By The Palestinian Return Centre

08 June, 2010

While there is much focus on the Israeli Palestinian conflict on a
political level there is very little if any mention of the refugees
who comprise three quarters of the global Palestinian conflict. The
7.1 Million Palestinian refugees face many different and difficult
challenges which require the attention of the international community.

This bulletin provides an update on the condition of Palestinian
refugees around the world over the past month. It covers stories from
the Occupied Territories, UNRWA, host countries and Palestinians in


In the occupied Palestinian territory the human rights of all
Palestinians, refugee and non-refugee alike, are foregone under the
yoke of a 40-year military occupation that shows no signs of abating.
The irony is that since the advent of the Middle East Peace Process in
1991, this occupation has transformed into a complex web of movement
and land and housing restrictions that have led esteemed international
observers, including the Reverend Desmond Tutu, to compare the
occupied territory to pre-democratic South Africa.

1.1 New Military orders
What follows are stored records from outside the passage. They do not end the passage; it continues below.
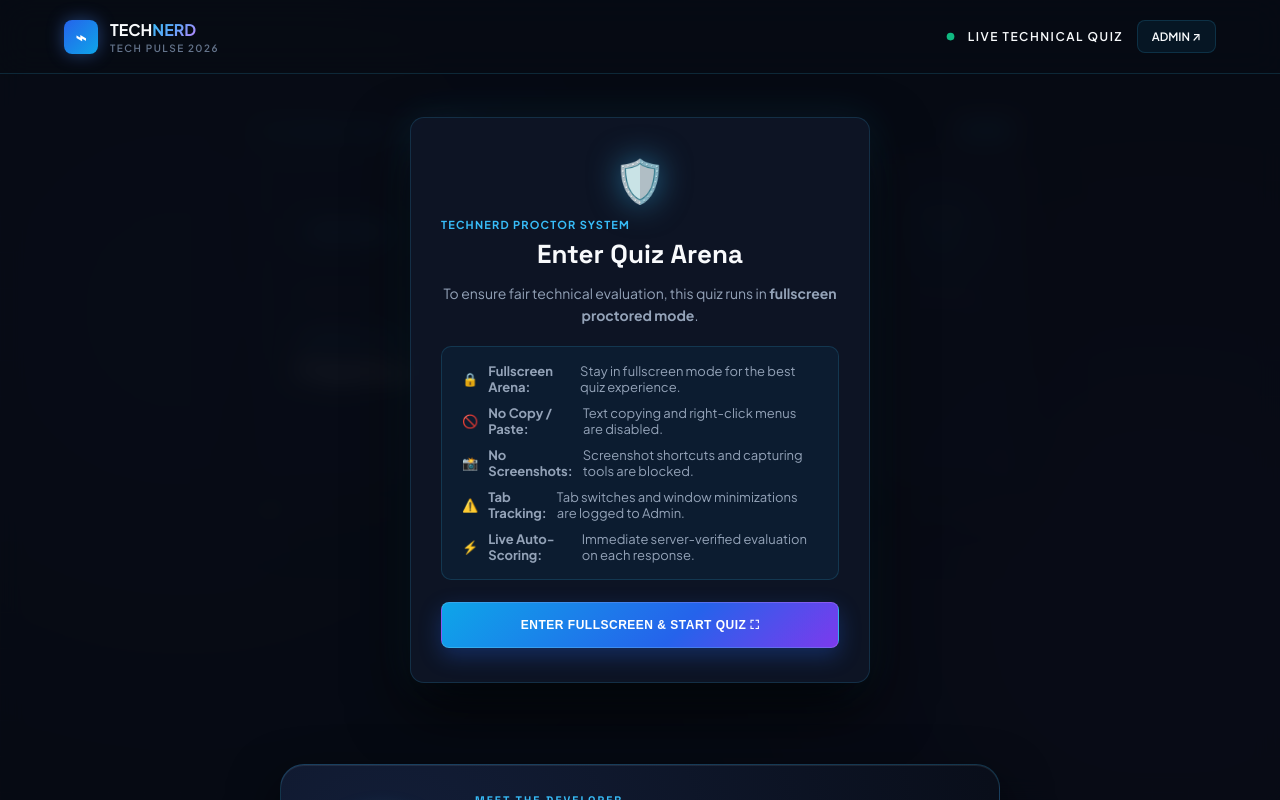
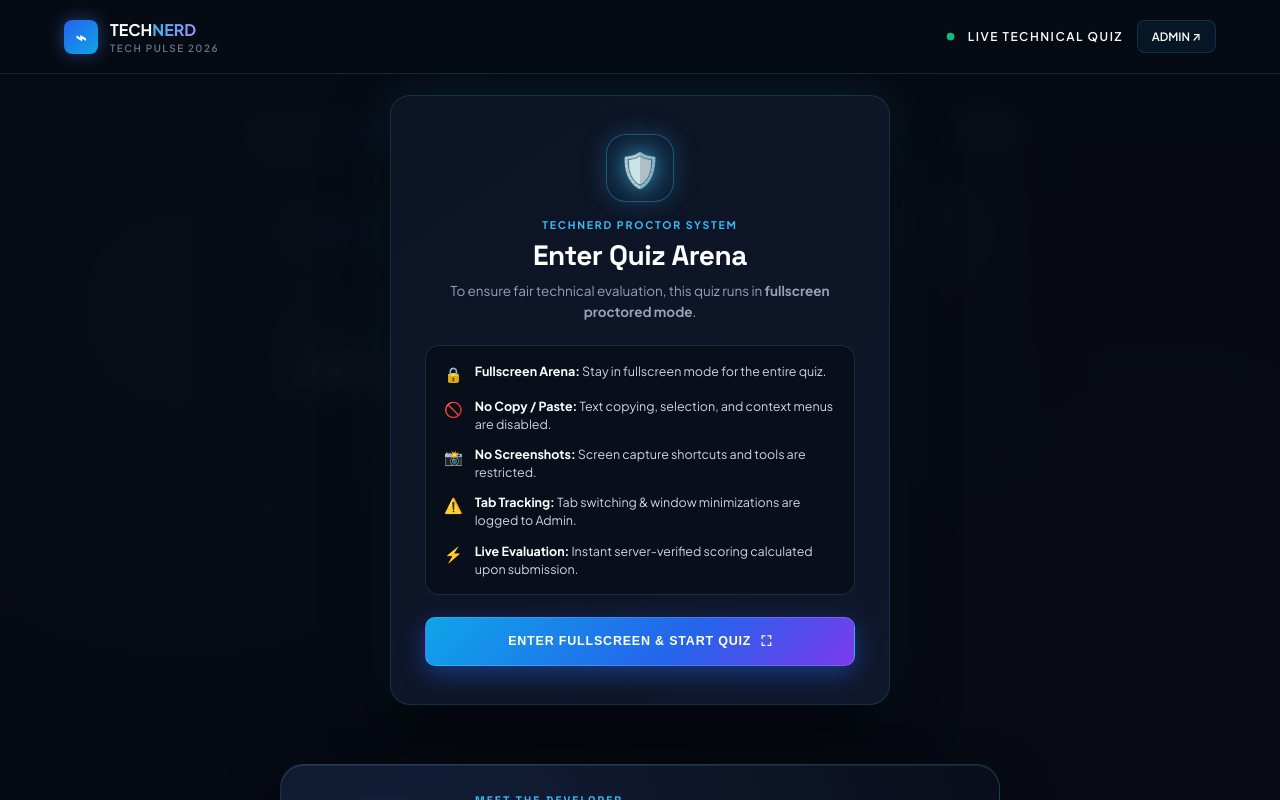
Before and after one commit to adityaahamana18/TechNerdAcm, a Flask app: template templates/play.html in a window 1280 px wide. Run offline with Flask 3, Linux system fonts and the light colour scheme; the template is opened without the code that fills it, so the values that code supplies are empty.

Commit message:
Refine typography, font sizes and visual alignment for Enter Quiz Arena screen

```diff
--- a/static/style.css
+++ b/static/style.css
@@ -1117,8 +1117,8 @@ input:focus, textarea:focus, select:focus {
   position: fixed;
   inset: 0;
   background: rgba(7, 11, 20, 0.88);
-  backdrop-filter: blur(12px);
-  -webkit-backdrop-filter: blur(12px);
+  backdrop-filter: blur(14px);
+  -webkit-backdrop-filter: blur(14px);
   display: flex;
   align-items: center;
   justify-content: center;
@@ -1127,32 +1127,120 @@ input:focus, textarea:focus, select:focus {
 }
 
 .security-modal {
-  max-width: 460px;
+  max-width: 500px;
   width: 100%;
-  padding: 34px 30px;
+  padding: 38px 34px;
   text-align: center;
-  box-shadow: 0 25px 60px rgba(0,0,0,0.8), 0 0 40px rgba(56, 189, 248, 0.12);
+  box-shadow: 0 25px 60px rgba(0,0,0,0.85), 0 0 50px rgba(56, 189, 248, 0.15);
   animation: slideUp 0.4s ease;
+  border-radius: 20px;
+  background: linear-gradient(145deg, rgba(13, 20, 36, 0.98), rgba(16, 24, 45, 0.96));
+}
+
+.enter-arena-card {
+  display: flex;
+  flex-direction: column;
+  align-items: center;
+}
+
+.enter-arena-icon-wrap {
+  width: 68px;
+  height: 68px;
+  border-radius: 20px;
+  background: radial-gradient(circle, rgba(56, 189, 248, 0.2), rgba(14, 165, 233, 0.05));
+  border: 1px solid rgba(56, 189, 248, 0.35);
+  display: flex;
+  align-items: center;
+  justify-content: center;
+  margin-bottom: 16px;
+  box-shadow: 0 0 25px rgba(56, 189, 248, 0.25);
+}
+
+.enter-arena-shield {
+  font-size: 34px;
+  filter: drop-shadow(0 0 10px rgba(56, 189, 248, 0.6));
+}
+
+.enter-arena-kicker {
+  text-align: center;
+  margin-bottom: 6px;
+  font-size: 10.5px;
+  letter-spacing: 1.8px;
+  color: var(--cyan);
+}
+
+.enter-arena-title {
+  font-family: 'Space Grotesk', sans-serif;
+  font-size: clamp(24px, 3.5vw, 28px);
+  font-weight: 800;
+  color: #ffffff;
+  margin-bottom: 8px;
+  text-align: center;
+  letter-spacing: -0.5px;
+}
+
+.enter-arena-sub {
+  color: #94a3b8;
+  text-align: center;
+  font-size: 13.5px;
+  line-height: 1.55;
+  margin-bottom: 22px;
+  max-width: 420px;
+}
+
+.security-rules-box {
+  width: 100%;
+  background: rgba(7, 11, 20, 0.65);
+  border: 1px solid rgba(56, 189, 248, 0.18);
+  border-radius: 14px;
+  padding: 16px 18px;
+  margin-bottom: 22px;
 }
 
 .security-rules-list {
   list-style: none;
+  display: flex;
+  flex-direction: column;
+  gap: 12px;
+  margin: 0;
+  padding: 0;
   text-align: left;
-  display: flex;
-  flex-direction: column;
+}
+
+.security-rules-list li {
+  display: flex;
+  align-items: flex-start;
+  gap: 12px;
+  line-height: 1.45;
+}
+
+.rule-icon {
+  font-size: 15px;
+  flex-shrink: 0;
+  margin-top: 1px;
+}
+
+.rule-text {
+  font-size: 12.5px;
+  color: #cbd5e1;
+}
+
+.rule-text strong {
+  color: #ffffff;
+  font-weight: 700;
+}
+
+.enter-arena-btn {
+  display: flex;
+  align-items: center;
+  justify-content: center;
   gap: 10px;
-  background: rgba(14, 165, 233, 0.06);
-  border: 1px solid var(--border);
+  padding: 15px;
+  font-size: 12.5px;
+  font-weight: 800;
+  letter-spacing: 0.8px;
   border-radius: 10px;
-  padding: 16px 20px;
-  font-size: 13px;
-  color: var(--text-secondary);
-}
-
-.security-rules-list li {
-  display: flex;
-  align-items: center;
-  gap: 10px;
+  box-shadow: 0 8px 25px rgba(37, 99, 235, 0.45);
 }
 
 .violation-banner {
--- a/templates/play.html
+++ b/templates/play.html
@@ -2,22 +2,45 @@
 {% block content %}
 <!-- Fullscreen Mode Prompt Modal -->
 <div id="fsModal" class="security-modal-overlay">
-  <div class="security-modal panel">
-    <div style="font-size: 42px; margin-bottom: 12px; filter: drop-shadow(0 0 16px rgba(56,189,248,0.5));">🛡️</div>
-    <div class="section-kicker" style="text-align: center; margin-bottom: 6px;">TECHNERD PROCTOR SYSTEM</div>
-    <h2 id="fsModalTitle" style="font-family:'Space Grotesk',sans-serif; font-size:26px; margin-bottom:12px; text-align:center;">Enter Quiz Arena</h2>
-    <p id="fsModalSubtitle" class="muted" style="margin-bottom:20px; text-align:center; font-size:14px;">
+  <div class="security-modal panel enter-arena-card">
+    <div class="enter-arena-icon-wrap">
+      <div class="enter-arena-shield">🛡️</div>
+    </div>
+
+    <div class="section-kicker enter-arena-kicker">TECHNERD PROCTOR SYSTEM</div>
+    <h2 id="fsModalTitle" class="enter-arena-title">Enter Quiz Arena</h2>
+    <p id="fsModalSubtitle" class="enter-arena-sub">
       To ensure fair technical evaluation, this quiz runs in <strong>fullscreen proctored mode</strong>.
     </p>
-    <ul class="security-rules-list">
-      <li><span>🔒</span> <strong>Fullscreen Arena:</strong> Stay in fullscreen mode for the best quiz experience.</li>
-      <li><span>🚫</span> <strong>No Copy / Paste:</strong> Text copying and right-click menus are disabled.</li>
-      <li><span>📸</span> <strong>No Screenshots:</strong> Screenshot shortcuts and capturing tools are blocked.</li>
-      <li><span>⚠️</span> <strong>Tab Tracking:</strong> Tab switches and window minimizations are logged to Admin.</li>
-      <li><span>⚡</span> <strong>Live Auto-Scoring:</strong> Immediate server-verified evaluation on each response.</li>
-    </ul>
-    <button id="enterFsBtn" class="btn primary full" style="margin-top:22px; padding:15px; font-size:12px;">
-      ENTER FULLSCREEN & START QUIZ ⛶
+
+    <div class="security-rules-box">
+      <ul class="security-rules-list">
+        <li>
+          <span class="rule-icon">🔒</span>
+          <div class="rule-text"><strong>Fullscreen Arena:</strong> Stay in fullscreen mode for the entire quiz.</div>
+        </li>
+        <li>
+          <span class="rule-icon">🚫</span>
+          <div class="rule-text"><strong>No Copy / Paste:</strong> Text copying, selection, and context menus are disabled.</div>
+        </li>
+        <li>
+          <span class="rule-icon">📸</span>
+          <div class="rule-text"><strong>No Screenshots:</strong> Screen capture shortcuts and tools are restricted.</div>
+        </li>
+        <li>
+          <span class="rule-icon">⚠️</span>
+          <div class="rule-text"><strong>Tab Tracking:</strong> Tab switching & window minimizations are logged to Admin.</div>
+        </li>
+        <li>
+          <span class="rule-icon">⚡</span>
+          <div class="rule-text"><strong>Live Evaluation:</strong> Instant server-verified scoring calculated upon submission.</div>
+        </li>
+      </ul>
+    </div>
+
+    <button id="enterFsBtn" class="btn primary full enter-arena-btn">
+      <span>ENTER FULLSCREEN & START QUIZ</span>
+      <span style="font-size: 14px;">⛶</span>
     </button>
   </div>
 </div>
```
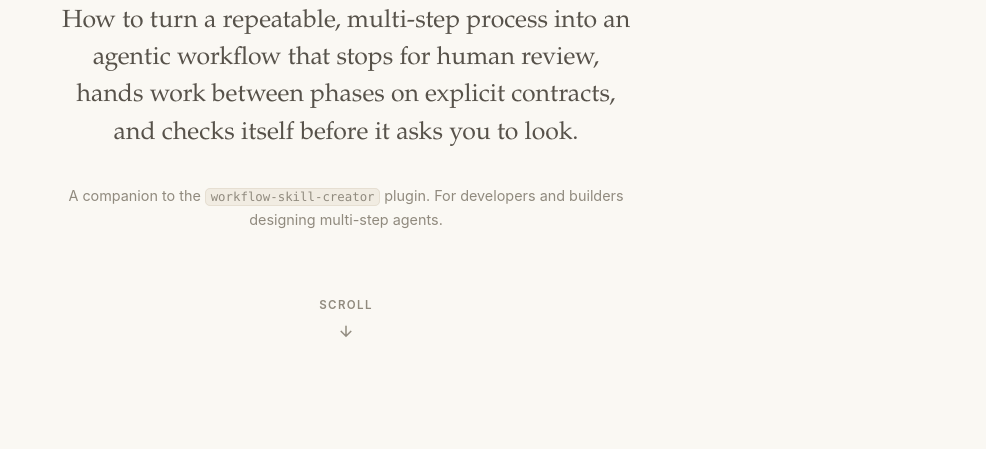
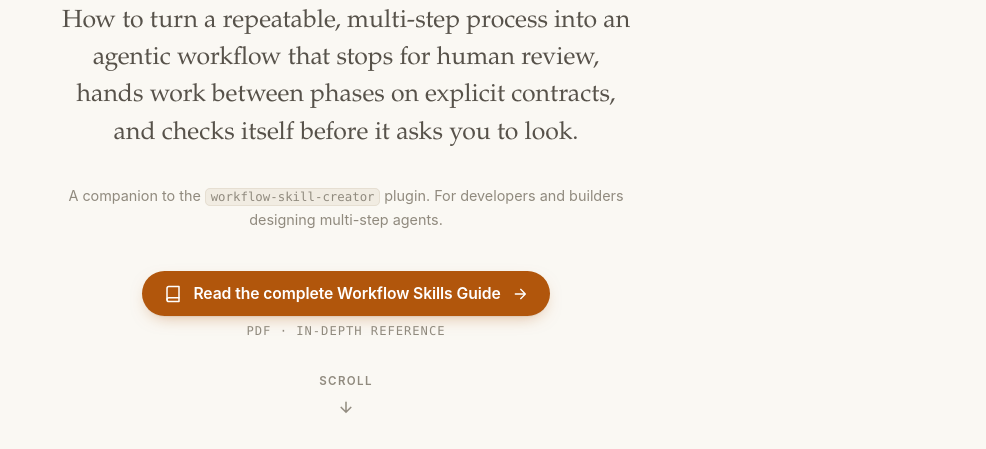
Before and after one commit to deremer/workflow-skills, a plain HTML site: page learning-site/index.html in a window 1280 px wide. Shown: the part 351-800 px from the top of the page, without its empty margins (294-1280 px from the left). Drawn offline with Linux system fonts and the light colour scheme.

Commit message:
Add Workflow Skills Guide CTA, fix print and diagram issues
- Added the full Workflow Skills Guide PDF and a hero CTA button
  linking to it.
- Made handout.pdf printer-safe (Canon C5540 PostScript RIP was
  dropping the job): removed alpha-blended radial overlay, swapped
  rgba text colors for solid hex equivalents, and flattened the
  opacity attributes inside the VGV lockup SVG.
- Darkened the secondary gray text from #838998 to #525766 so it
  prints legibly (now ~7.3:1 contrast vs white).
- Fixed two SVG diagram bugs: the green arrowhead returning to the
  orchestrator now follows a vertical end-tangent, and "Present at
  gate" no longer overlaps its checkmark.

Co-Authored-By: Claude Opus 4.7 (1M context) <noreply@anthropic.com>

```diff
--- a/learning-site/index.html
+++ b/learning-site/index.html
@@ -36,6 +36,14 @@
       <h1 class="reveal">The Anatomy of a Workflow Skill</h1>
       <p class="lead reveal">How to turn a repeatable, multi-step process into an agentic workflow that stops for human review, hands work between phases on explicit contracts, and checks itself before it asks you to look.</p>
       <p class="meta reveal">A companion to the <code>workflow-skill-creator</code> plugin. For developers and builders designing multi-step agents.</p>
+      <p class="hero-cta-wrap reveal">
+        <a class="hero-cta" href="./VGV_Workflow_Skills_Guide.pdf" target="_blank" rel="noopener">
+          <svg class="hero-cta-icon" viewBox="0 0 24 24" fill="none" stroke="currentColor" stroke-width="2" stroke-linecap="round" stroke-linejoin="round" aria-hidden="true"><path d="M4 19.5v-15A2.5 2.5 0 0 1 6.5 2H20v20H6.5A2.5 2.5 0 0 1 4 19.5z"/><path d="M4 19.5A2.5 2.5 0 0 1 6.5 17H20"/></svg>
+          Read the complete Workflow Skills Guide
+          <svg class="hero-cta-arrow" viewBox="0 0 24 24" fill="none" stroke="currentColor" stroke-width="2" stroke-linecap="round" stroke-linejoin="round" aria-hidden="true"><path d="M5 12h14M13 5l7 7-7 7"/></svg>
+        </a>
+        <span class="hero-cta-meta">PDF · in-depth reference</span>
+      </p>
       <span class="scroll-cue reveal">
         Scroll
         <svg class="arrow" viewBox="0 0 24 24" fill="none" stroke="currentColor" stroke-width="2" aria-hidden="true"><path d="M12 5v14M5 12l7 7 7-7"/></svg>
@@ -261,8 +269,8 @@
         <text class="d-tag" x="421" y="138" text-anchor="middle" style="fill:var(--pass)">all checks pass</text>
         <g class="d-node">
           <rect class="d-box d-box--pass" x="520" y="122" width="200" height="56" rx="12"></rect>
-          <path class="d-check" d="M548 150 l8 9 l16 -19" fill="none" stroke="var(--pass)" stroke-width="3" stroke-linecap="round" stroke-linejoin="round"></path>
-          <text class="d-title" x="612" y="156" text-anchor="middle">Present at gate</text>
+          <path class="d-check" d="M538 150 l8 9 l16 -19" fill="none" stroke="var(--pass)" stroke-width="3" stroke-linecap="round" stroke-linejoin="round"></path>
+          <text class="d-title" x="572" y="156" text-anchor="start">Present at gate</text>
         </g>
       </svg>
       <figcaption>Check, fix, re-check, until all pass. The gate comes after the loop closes, not during it.</figcaption>
@@ -314,8 +322,8 @@
         </g>
         <path class="d-flow d-flow--accent" pathLength="1" d="M366 112 L366 196"></path>
         <polygon class="d-node d-arrowhead--accent" points="360,188 372,188 366,198"></polygon>
-        <path class="d-flow d-flow--pass" pathLength="1" d="M408 196 C 462 170, 462 138, 408 112"></path>
-        <polygon class="d-node d-arrowhead--pass" points="402,122 414,122 408,110"></polygon>
+        <path class="d-flow d-flow--pass" pathLength="1" d="M408 196 C 470 196, 408 150, 408 124"></path>
+        <polygon class="d-node d-arrowhead--pass" points="402,124 414,124 408,112"></polygon>
         <text class="d-tag" x="470" y="158" style="fill:var(--pass)">brief</text>
         <!-- col 3: agent team -->
         <text class="d-tag" x="630" y="36" text-anchor="middle">AGENT TEAM · parallel</text>
--- a/learning-site/styles.css
+++ b/learning-site/styles.css
@@ -171,9 +171,47 @@ html[data-theme="dark"] .theme-toggle .label-light { display: inline; }
 }
 .hero .lead { max-width: 36rem; margin-inline: auto; }
 .hero .meta { margin-top: 2rem; color: var(--ink-faint); font-size: .9rem; }
+.hero-cta-wrap {
+  margin: 2.4rem 0 0;
+  display: flex;
+  flex-direction: column;
+  align-items: center;
+  gap: .55rem;
+}
+.hero-cta {
+  display: inline-flex;
+  align-items: center;
+  gap: .7rem;
+  padding: .85rem 1.4rem;
+  border-radius: 999px;
+  background: var(--accent);
+  color: #fff;
+  text-decoration: none;
+  font: 600 .98rem/1 var(--font-sans);
+  letter-spacing: -.005em;
+  box-shadow: 0 1px 0 rgba(0,0,0,.04), 0 6px 18px -8px rgba(177, 86, 12, .55);
+  transition: transform .18s ease, box-shadow .18s ease, background .18s ease;
+}
+.hero-cta:hover {
+  background: var(--ink);
+  transform: translateY(-1px);
+  box-shadow: 0 1px 0 rgba(0,0,0,.04), 0 10px 22px -10px rgba(0, 0, 0, .35);
+}
+.hero-cta-icon { width: 18px; height: 18px; flex-shrink: 0; }
+.hero-cta-arrow {
+  width: 16px; height: 16px; flex-shrink: 0;
+  transition: transform .18s ease;
+}
+.hero-cta:hover .hero-cta-arrow { transform: translateX(3px); }
+.hero-cta-meta {
+  font: 500 .76rem/1 var(--font-mono);
+  letter-spacing: .08em;
+  text-transform: uppercase;
+  color: var(--ink-faint);
+}
 .scroll-cue {
   display: inline-flex; flex-direction: column; align-items: center; gap: .3rem;
-  margin-top: 3rem; color: var(--ink-faint);
+  margin-top: 2.4rem; color: var(--ink-faint);
   font: 600 .72rem/1 var(--font-sans); letter-spacing: .12em; text-transform: uppercase;
 }
 .scroll-cue .arrow { width: 18px; height: 18px; animation: bob 2s ease-in-out infinite; }
```
Also changed, not shown: learning-site/handout.html (+3 -13 lines), learning-site/vgv-lockup.svg, 2 other files.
Palestinians can be evicted from the West Bank with much greater ease
as Israel adopts two new military orders. There is now a Potential for
Tens of Thousands of Palestinians to be displaced from the West Bank.

Early implementation of this order sees Israeli authorities forcibly
transfer Palestinians residing in the West Bank to the Gaza Strip in
April amid widespread criticism following the entry into force of two
new military orders. These orders expand the ability of the IDF to
forcibly transfer or deport Palestinians from their homes in the West
Bank. Both Palestinian and Israeli human rights organizations have
expressed concerns that the military orders potentially place
thousands of Palestinians at risk of arrest, prosecution, and
deportation on the grounds of unclear criteria and without adequate
judicial review.

1.2 Gaza’s De-development

The effects of the closures on Gaza, where 1.1 million refugees
reside, have reached alarming levels. The private sector has been
decimated, infrastructure is near collapse and nearly 80% of the
population is dependent on direct aid for the basic necessities of

As of June 2009, a total of 46% of agricultural land in the Gaza
Strip was assessed to be inaccessible or out of production owing to
destruction of lands during 'Cast Lead' and inaccessible areas lying
within the “security buffer zone”. Only a limited percentage of
this land has been rehabilitated due to the blockade that restricts
the import of materials and equipment for rehabilitation and access to
damaged areas.

1.3 Gaza Poverty

The deterioration of living conditions in the Gaza Strip, mainly as a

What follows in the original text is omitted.